British consumers were their most confident in five years in September, a survey has showed. But, as Hayley Platt reports, the upbeat mood was not shared in London where most voters opposed leaving the European Union in June's Brexit referendum.

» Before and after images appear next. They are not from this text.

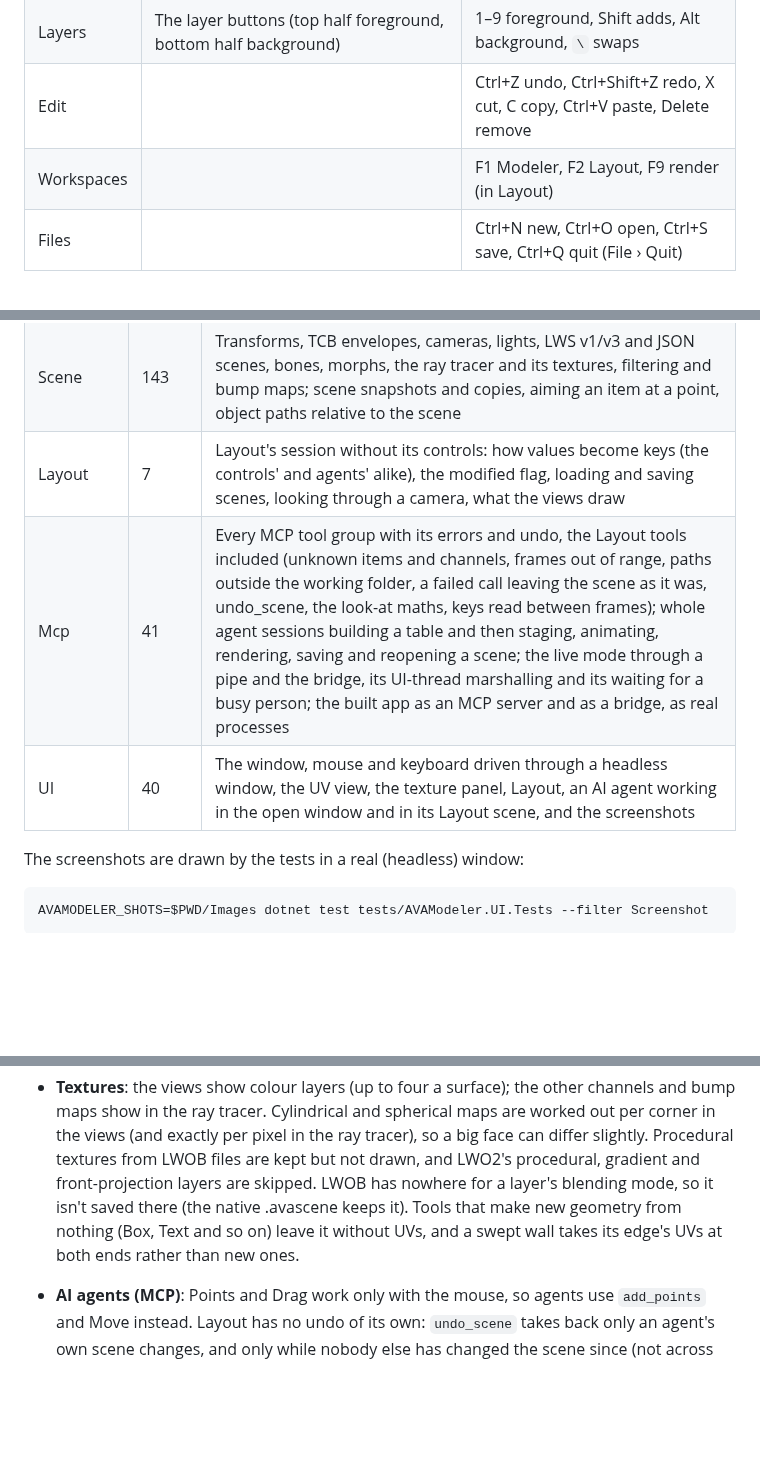
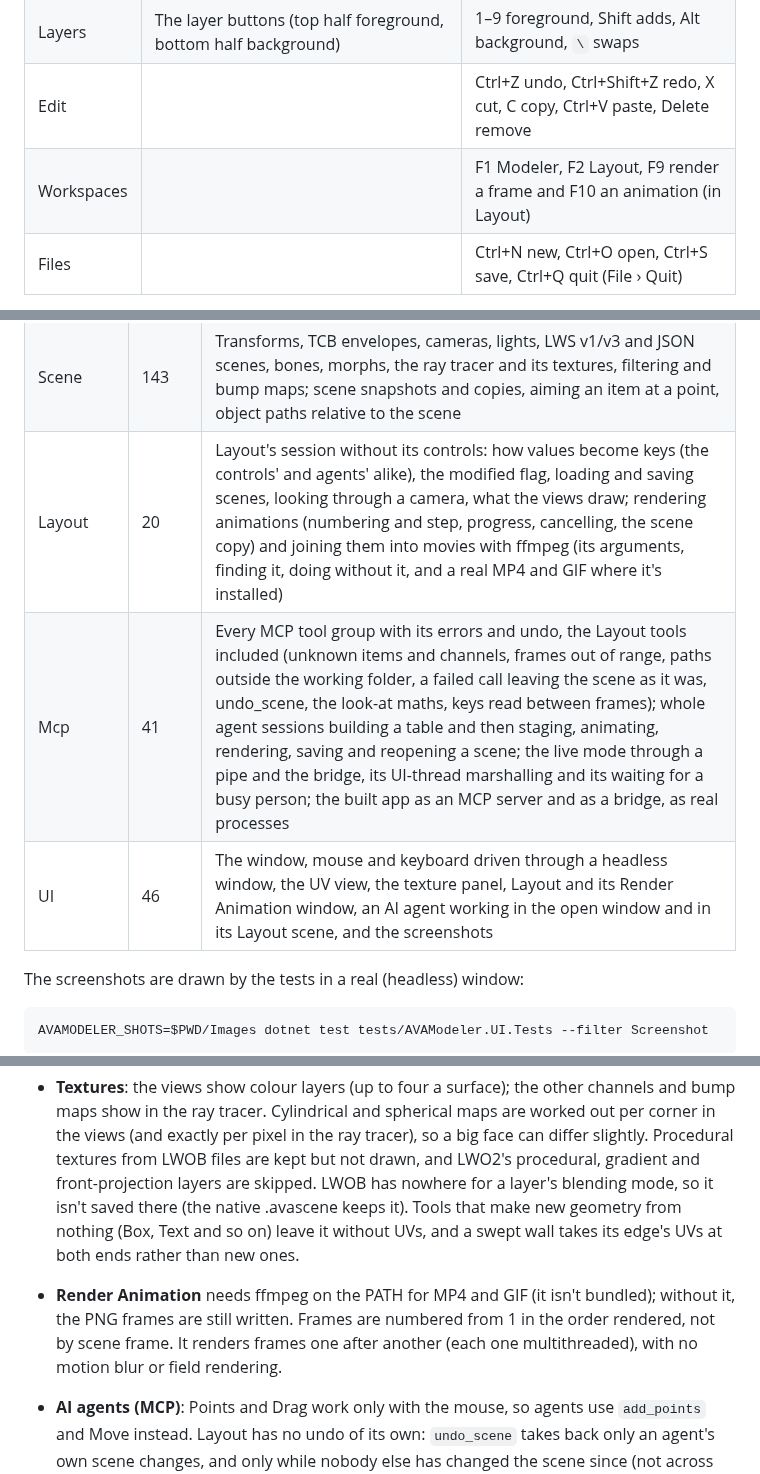
Before and after one commit to Harlock123/AVAModeler, a Markdown page: README.md, 3 parts joined by grey strips. Rendered like a GitHub page; blank space fills up the shorter version.

```diff
--- a/README.md
+++ b/README.md
@@ -193,7 +199,7 @@ On Windows, unzip and run `AVAModeler.exe`. On macOS, if Gatekeeper refuses to o
 | Navigate | Wheel zooms; middle-drag or Alt-drag pans; drag the perspective view to turn it; double-click to maximize | A fit all, Shift+A fit selected, `.` and `,` zoom, 0 maximize, U the UV view |
 | Layers | The layer buttons (top half foreground, bottom half background) | 1–9 foreground, Shift adds, Alt background, `\` swaps |
 | Edit | | Ctrl+Z undo, Ctrl+Shift+Z redo, X cut, C copy, Ctrl+V paste, Delete remove |
-| Workspaces | | F1 Modeler, F2 Layout, F9 render (in Layout) |
+| Workspaces | | F1 Modeler, F2 Layout, F9 render a frame and F10 an animation (in Layout) |
 | Files | | Ctrl+N new, Ctrl+O open, Ctrl+S save, Ctrl+Q quit (File › Quit) |
 
 The default tool keys follow the classic layout: T Move, Y Rotate, H Size, Shift+H Stretch, Shift+X Box, Shift+O
@@ -353,9 +359,9 @@ It needs the .NET 10 SDK. 512 tests cover every layer:
 | Rendering | 31 | The four views' projections; a document as the views draw it; the OpenGL camera matrix landing every point where the software one does; shading, smoothing, picking; textures, with the OpenGL renderer's textured picture checked against the software one (on a real OpenGL or OpenGL ES context where there is one) |
 | Tools | 62 | Every tool, the numeric parameters and their checks, the command API, Lua macros (and their time limit), a plugin loaded from its own assembly, the spaceship and logo built from scratch; Make UVs, UVs through every kind of edit, the UV space, the texture commands |
 | Scene | 143 | Transforms, TCB envelopes, cameras, lights, LWS v1/v3 and JSON scenes, bones, morphs, the ray tracer and its textures, filtering and bump maps; scene snapshots and copies, aiming an item at a point, object paths relative to the scene |
-| Layout | 7 | Layout's session without its controls: how values become keys (the controls' and agents' alike), the modified flag, loading and saving scenes, looking through a camera, what the views draw |
+| Layout | 20 | Layout's session without its controls: how values become keys (the controls' and agents' alike), the modified flag, loading and saving scenes, looking through a camera, what the views draw; rendering animations (numbering and step, progress, cancelling, the scene copy) and joining them into movies with ffmpeg (its arguments, finding it, doing without it, and a real MP4 and GIF where it's installed) |
 | Mcp | 41 | Every MCP tool group with its errors and undo, the Layout tools included (unknown items and channels, frames out of range, paths outside the working folder, a failed call leaving the scene as it was, undo_scene, the look-at maths, keys read between frames); whole agent sessions building a table and then staging, animating, rendering, saving and reopening a scene; the live mode through a pipe and the bridge, its UI-thread marshalling and its waiting for a busy person; the built app as an MCP server and as a bridge, as real processes |
-| UI | 40 | The window, mouse and keyboard driven through a headless window, the UV view, the texture panel, Layout, an AI agent working in the open window and in its Layout scene, and the screenshots |
+| UI | 46 | The window, mouse and keyboard driven through a headless window, the UV view, the texture panel, Layout and its Render Animation window, an AI agent working in the open window and in its Layout scene, and the screenshots |
 
 The screenshots are drawn by the tests in a real (headless) window:
 
@@ -402,6 +408,10 @@ Layout reuses them.
   isn't saved there (the native .avascene keeps it). Tools that make new geometry from nothing (Box, Text and so on)
   leave it without UVs, and a swept wall takes its edge's UVs at both ends rather than new ones.
 
+- **Render Animation** needs ffmpeg on the PATH for MP4 and GIF (it isn't bundled); without it, the PNG frames are
+  still written. Frames are numbered from 1 in the order rendered, not by scene frame. It renders frames one after
+  another (each one multithreaded), with no motion blur or field rendering.
+
 - **AI agents (MCP)**: Points and Drag work only with the mouse, so agents use `add_points` and Move instead.
   Layout has no undo of its own: `undo_scene` takes back only an agent's own scene changes, and only while nobody
   else has changed the scene since (not across `new_scene` or `open_scene`); the person's Ctrl+Z doesn't reach the
```
Also changed, not shown: other parts of README.md (+8 -2 lines), AGENTS.md (+4 -0 lines), Images/AVAModeler-animation.png (added), 9 other files.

More than half the country voted for Brexit. So perhaps they're feeling pleased and optimistic. Consumers were certainly at their most confident for five years in September, according to a survey by Deloitte's. And it's helping keep Britain out of recession. SOUNDBITE (English) CHIEF ECONOMIST, WORLD FIRST, JEREMY COOK, SAYING: "If they're continually happy to buy the new washing machine, maybe purchase a new car and continue to spend into Christmas. As long as inflation is likely to run higher and we do think it will do in the beginning of the New Year, consumer spending will stay OK but if inflation really kicks up in the early part of 2017, that's going to put a lot of pressure on people's pockets." The mood didn't stretch to London though, where many had voted to stay in the EU. Worries persist that the government may choose a so-called 'hard' Brexit with no access to the single market. That would hurt the financial sector - although there's some talk Britain may pay the EU for access. SOUNDBITE (English) CHIEF ECONOMIST, WORLD FIRST, JEREMY COOK, SAYING: "I think it could work, I don't know how politically viable it really is. If the numbers that this report is talking about, billions and billions and billions of pounds being spent on bankers as opposed to the NHS as the leave plan put forward that they would do, I don't think that's going to be politically welcomed." Briton's are already having to get used to a weaker pound. It's fallen nearly 20 percent against the dollar since the Brexit vote - making holidays abroad less attractive. The Bank of England says it's acted as an important shock absorber for the economy. Prime Minister Theresa May may need a bit of protecting when she heads to Brussels this week. Her European counterparts have expressed irritation about the time Britain is taking to start the exit process. ///